And hopefully you haven’t just arrived to the U as a freshman, because you will now likely have to pay for tickets to previously free-of-charge university events-the result of last year’s Presenter’s Office spending an additional $66,000 over the budget on The Grand Kerfuffle (at which the popular Yellowcard and Yeah Yeah Yeahs performed).

Former Presenter’s Office Director Andy Murphy said he was “out of office when the bills came in,” and that he was unaware that the event had hit red ink, calling it “unforeseen.”

“It wasn’t the highlight of my day,” he said. Hopefully, it bothered him for a little longer than that, because-as Murphy and adviser George Lindsey readily acknowledge-the Presenter’s Office probably won’t be in good enough financial standing to put on a similar show for years to come.

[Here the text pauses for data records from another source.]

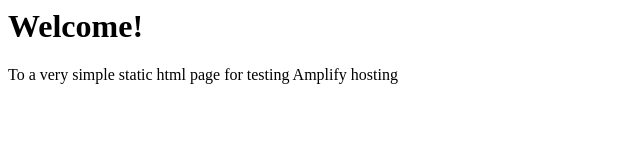
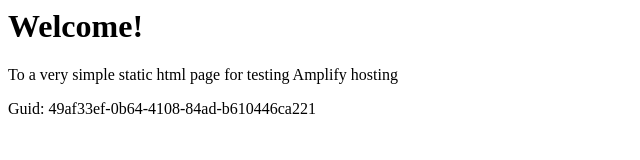
Before and after one commit to aws-aemilia-lhr/Github-PR-Commit-Integration-Test-DoNotTouch-GitHubAutoBuildCanaryTest-v1-preprod-eu-west-2, a website: page src/index.html in a window 1280 px wide. Shown: the whole page, without its empty margins (0-640 px from the left). Drawn offline with Linux system fonts and the light colour scheme.

Commit message:
commit from integ tests

```diff
--- a/src/index.html
+++ b/src/index.html
@@ -1,3 +1,5 @@
+
+
 <html lang="en">
 
 <head>
@@ -10,6 +12,6 @@
 <body>
     <h1>Welcome!</h1>
     <p>To a very simple static html page for testing Amplify hosting</p>
-</body>
+    <p>Guid: 49af33ef-0b64-4108-84ad-b610446ca221</p></body>
 
 </html>
```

The prevailing attitude on the Presenter’s Office seems to have been that the money was “stored to be spent,” and its members took it upon themselves to perform this task as quickly as possible.

Even if they didn’t anticipate mounting a $66,000 debt, they made a conscious decision to spend the whole of the surplus instead of using just $50,000 or so and leaving extra funds for future administrations and future students. Granted, Murphy and Co. had little choice, having already spent most of their $337,000 on prior events.

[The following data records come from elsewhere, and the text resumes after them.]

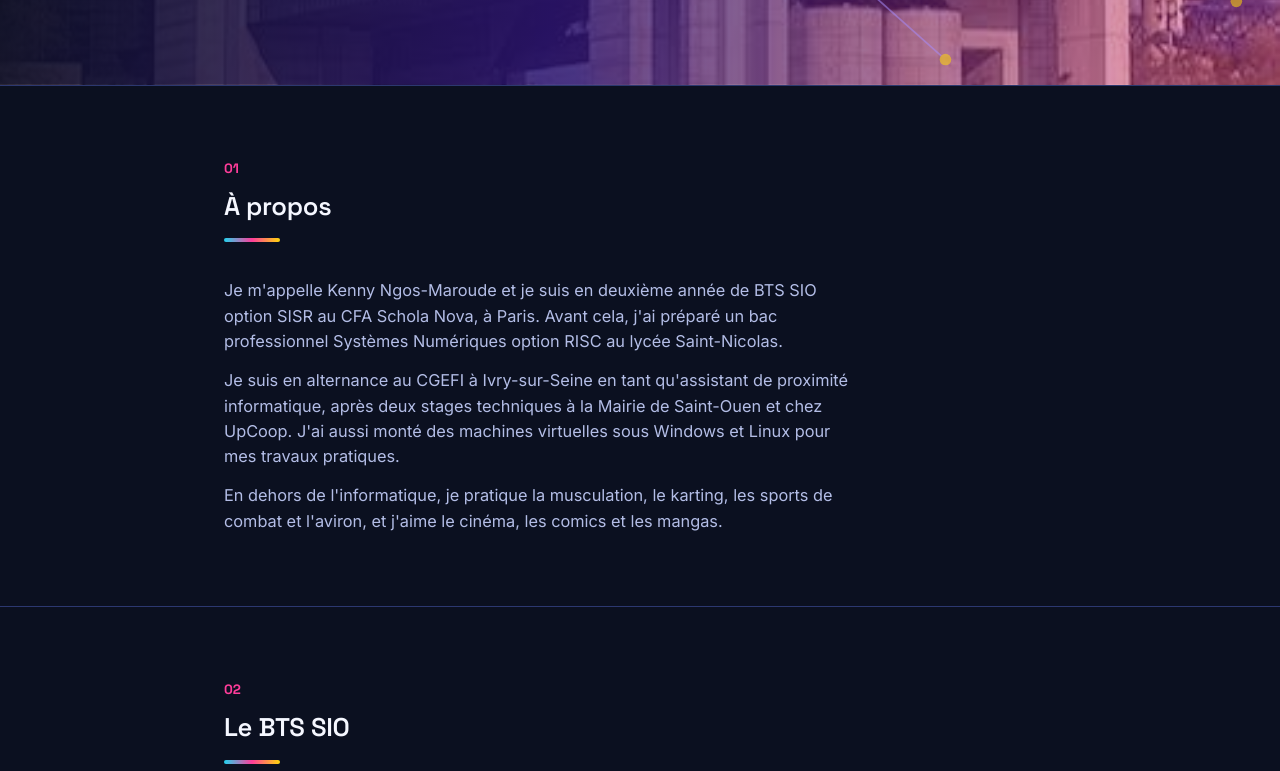
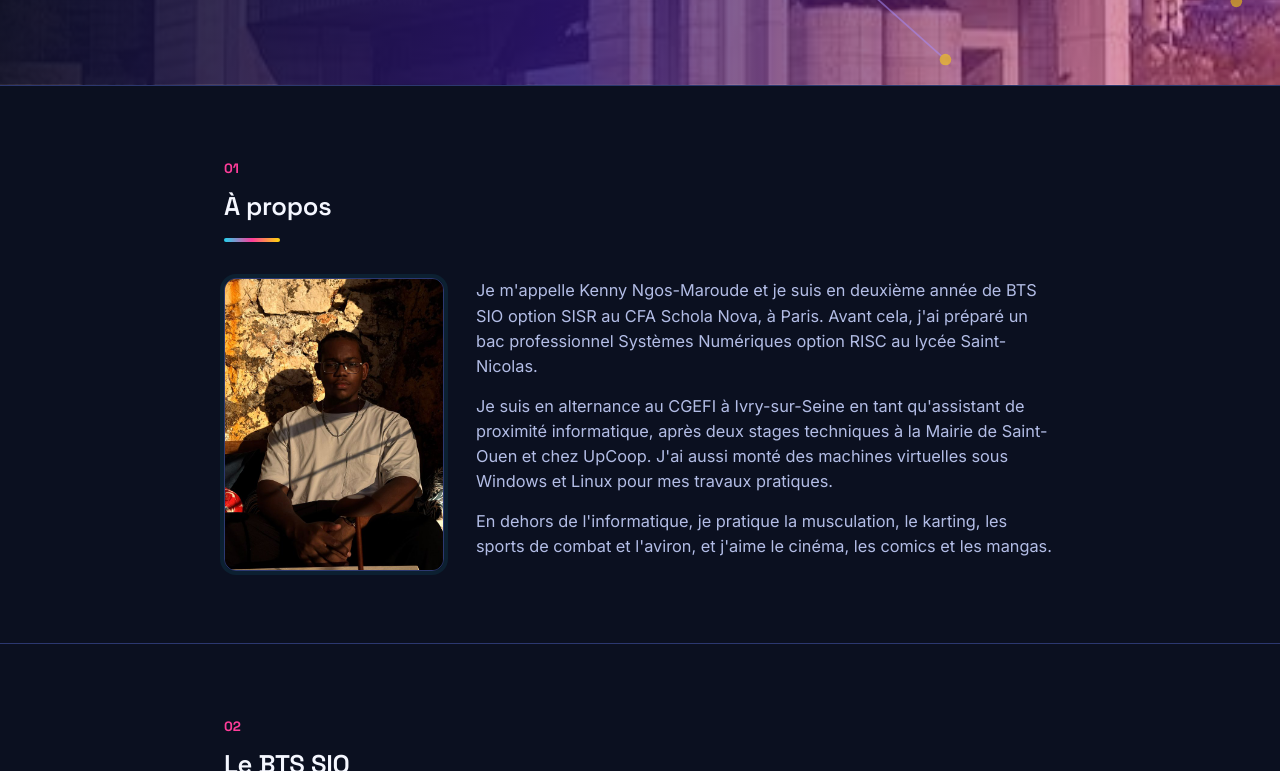
Before and after one commit to Max-thecreator/portfolio-version-final, a plain HTML site: page index.html in a window 1280 px wide. Shown: the part 500-1271 px from the top of the page. Drawn offline with Linux system fonts and the light colour scheme.

Commit message:
Ajoute la photo de profil dans la section À propos
Co-Authored-By: Claude Opus 5.5 <noreply@anthropic.com>
Claude-Session: https://claude.ai/code/session_01LZrT58SiqQtKYqK9Pj3xgE

```diff
--- a/index.html
+++ b/index.html
@@ -27,6 +27,10 @@
 <style>
   .hero{background-image:linear-gradient(100deg, rgba(11,16,32,0.96) 0%, rgba(48,22,120,0.80) 46%, rgba(255,61,154,0.38) 100%), url('hero-bercy.jpg');}
   @media (max-width:640px){ .hero{background-image:linear-gradient(180deg, rgba(11,16,32,0.90) 0%, rgba(48,22,120,0.78) 100%), url('hero-bercy.jpg');} }
+  .about-grid{display:grid; grid-template-columns:220px 1fr; gap:32px; align-items:start;}
+  .about-photo{margin:0; border-radius:12px; overflow:hidden; border:1px solid var(--line); box-shadow:0 0 0 4px rgba(34,211,238,0.08);}
+  .about-photo img{display:block; width:100%; height:auto; aspect-ratio:3/4; object-fit:cover;}
+  @media (max-width:640px){ .about-grid{grid-template-columns:1fr; gap:22px;} .about-photo{max-width:240px;} }
 </style>
 </head>
 <body>
@@ -87,9 +91,14 @@
 <section id="about">
   <div class="wrap">
     <div class="section-head"><span class="num">01</span><h2>À propos</h2></div>
+    <div class="about-grid">
+    <figure class="about-photo"><img src="kenny.jpg" alt="Portrait de Kenny Ngos-Maroude" width="720" height="960" loading="lazy"></figure>
+    <div class="about-text">
     <p class="lead">Je m'appelle Kenny Ngos-Maroude et je suis en deuxième année de BTS SIO option SISR au CFA Schola Nova, à Paris. Avant cela, j'ai préparé un bac professionnel Systèmes Numériques option RISC au lycée Saint-Nicolas.</p>
     <p class="lead">Je suis en alternance au CGEFI à Ivry-sur-Seine en tant qu'assistant de proximité informatique, après deux stages techniques à la Mairie de Saint-Ouen et chez UpCoop. J'ai aussi monté des machines virtuelles sous Windows et Linux pour mes travaux pratiques.</p>
     <p class="lead">En dehors de l'informatique, je pratique la musculation, le karting, les sports de combat et l'aviron, et j'aime le cinéma, les comics et les mangas.</p>
+    </div>
+    </div>
   </div>
 </section>
 
```
Also changed, not shown: kenny.jpg (added).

The Presenter’s Office, however, credits much of the blame to “last-minute occurrences.”

Hailstorms? The rising cost of gas? Terrorist attacks?

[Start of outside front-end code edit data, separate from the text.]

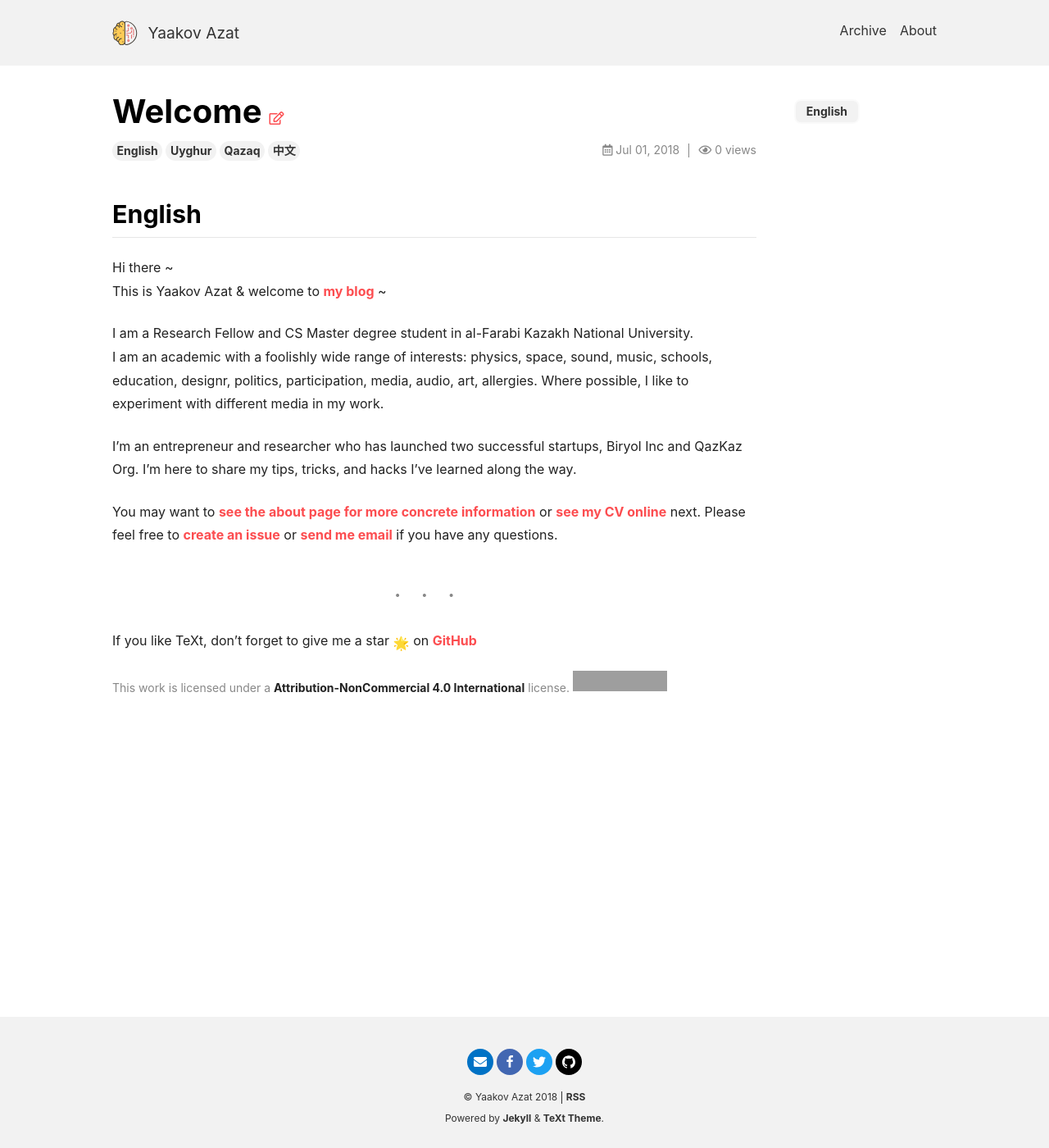
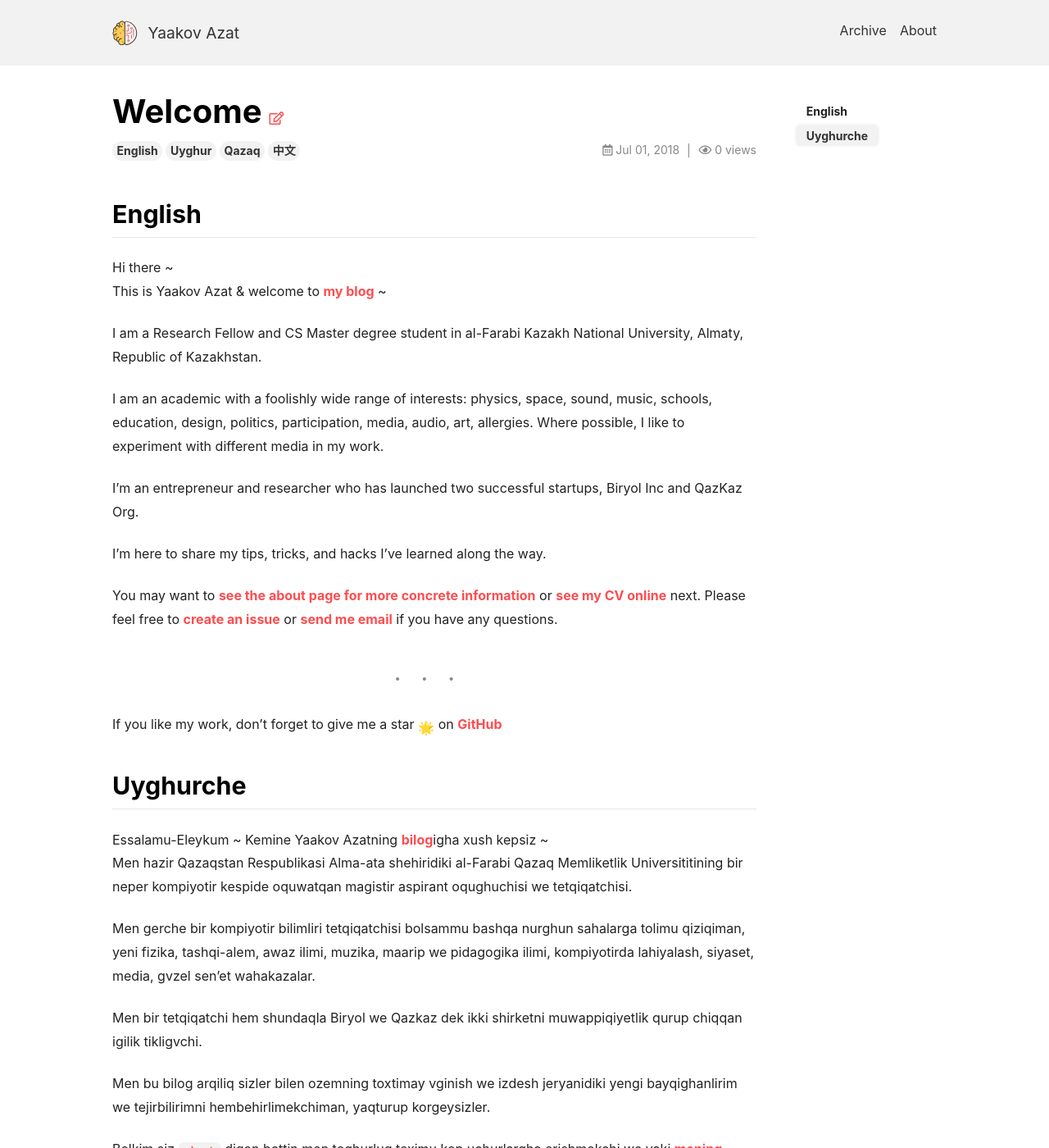
Before and after one commit to jarlhasen/blog, a Jekyll site: the page built from _posts/2018-07-01-welcome.md, in a window 1280 px wide and 1400 px high. Shown: the whole window at 82% size. Built offline with Jekyll 4.4.1, drawn with Linux system fonts in a browser that asks for light colours; nearby versions of some CDN libraries; emoji names are drawn with the system emoji font; comment, search, counter and statistics services are not loaded; some of the changed text lies outside the part shown; grey boxes are pictures that could not be loaded.

Commit message:
addedd uyghur language content to the Welcome post

```diff
--- a/_posts/2018-07-01-welcome.md
+++ b/_posts/2018-07-01-welcome.md
@@ -13,13 +13,31 @@ toc: true
 Hi there ~
 This is Yaakov Azat & welcome to [my blog](https://yaakovazat.com/blog) ~
 
-I am a Research Fellow and CS Master degree student in al-Farabi Kazakh National University.
-I am an academic with a foolishly wide range of interests: physics, space, sound, music, schools, education, designr, politics, participation, media, audio, art, allergies. Where possible, I like to experiment with different media in my work.
+I am a Research Fellow and CS Master degree student in al-Farabi Kazakh National University, Almaty, Republic of Kazakhstan.
 
-I'm an entrepreneur and researcher who has launched two successful startups, Biryol Inc and QazKaz Org. I'm here to share my tips, tricks, and hacks I've learned along the way.
+I am an academic with a foolishly wide range of interests: physics, space, sound, music, schools, education, design, politics, participation, media, audio, art, allergies. Where possible, I like to experiment with different media in my work.
+
+I'm an entrepreneur and researcher who has launched two successful startups, Biryol Inc and QazKaz Org.
+
+I'm here to share my tips, tricks, and hacks I've learned along the way.
 
 You may want to [see the about page for more concrete information](https://yaakovazat/blog/about) or [see my CV online](https://yaakovazat/CV/) next. Please feel free to [create an issue](https://github.com/yaakovazat/blog/issues) or [send me email](mailto:yaakovazat@gmail.com) if you have any questions.
 
 ---
 
-If you like TeXt, don't forget to give me a star :star2: on [GitHub](https://github.com/yaakovazat)
+If you like my work, don't forget to give me a star :star2: on [GitHub](https://github.com/yaakovazat)
+
+## Uyghurche
+Essalamu-Eleykum ~
+Kemine Yaakov Azatning [bilog](https://yaakovazat/blog)igha xush kepsiz ~
+Men hazir Qazaqstan Respublikasi Alma-ata shehiridiki al-Farabi Qazaq Memliketlik Universititining bir neper kompiyotir kespide oquwatqan magistir aspirant oqughuchisi we tetqiqatchisi.
+
+Men gerche bir kompiyotir bilimliri tetqiqatchisi bolsammu bashqa nurghun sahalarga tolimu qiziqiman, yeni fizika, tashqi-alem, awaz ilimi, muzika, maarip we pidagogika ilimi, kompiyotirda lahiyalash, siyaset, media, gvzel sen'et wahakazalar.
+
+Men bir tetqiqatchi hem shundaqla Biryol we Qazkaz dek ikki shirketni muwappiqiyetlik qurup chiqqan igilik tikligvchi.
+
+Men bu bilog arqiliq sizler bilen ozemning toxtimay vginish we izdesh jeryanidiki yengi bayqighanlirim we tejirbilirimni hembehirlimekchiman, yaqturup korgeysizler.
+
+Belkim siz [`about`](https://yaakovazat.com/blog/about) digen bettin men toghurluq teximu kop uchurlargha erishmekchi we yaki [mening tordiki CV](https://yaakovazat.com/CV/) rimni korvshni xalisingiz kerek. Ager sizning bilogimdiki mezmunlar toghursida herqandaq sualingiz we chvshanmigan yerliringiz bolsa Github arqiliq [issue tapshur](https://github.com/yaakovazat/blog/issues)sizngiz we yaki manga [elxat yolla](mailto:yaakovazat@gmail.com)singiz bolidu.
+
+Ager siz mening hazirqi tetqiqatlirim we xizmetlirimni yaqtursingiz manga [Github(https://github.com/yaakovazat)] tor betide [`Star` berish](https://github.com/yaakovazat)ni unutmang.
```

Nope, fences and security are among the “unforeseen” costs cited by programming adviser Brian Burton. There seems to have been little-to-no communication among the organizers of the event. Simply put, the overspending is a result of poor direction, planning and a lack of consideration for future consequences.

As if its bumbling management of The Grand Kerfuffle weren’t bad enough already, members of the office treated themselves to a more than $800 dinner at a steak and seafood restaurant a couple days after the event was over, patting themselves on the back for a job egregiously botched.

The main problem, as always, is that there are no repercussions for these careless acts of student government. Murphy and other key figures in last year’s events are still working in student leadership positions-on scholarships that are funded by student fees, no less-and are in charge of extensive budgets yet again.

In the future, the Associated Students of the University of Utah and the Presenter’s Office need to be mindful of administrations to come and avoid trying to create a personal legacy during their brief stint at the U at the expense of others.

It might take as many as four years to build another significant surplus, at which point the Presenter’s Office will hopefully have the foresight to be fiscally responsible and spread the benefits around to a variety of events, ensuring that all students who pay fees toward ASUU’s $1.35 million annual budget have a chance to benefit from their ventures.

As for the near future, it probably isn’t fair to judge the current Presenter’s Office as rigorously as we have in years past. After all, any problems it encounters can surely be blamed, in part, on the financial indiscretion of its predecessors.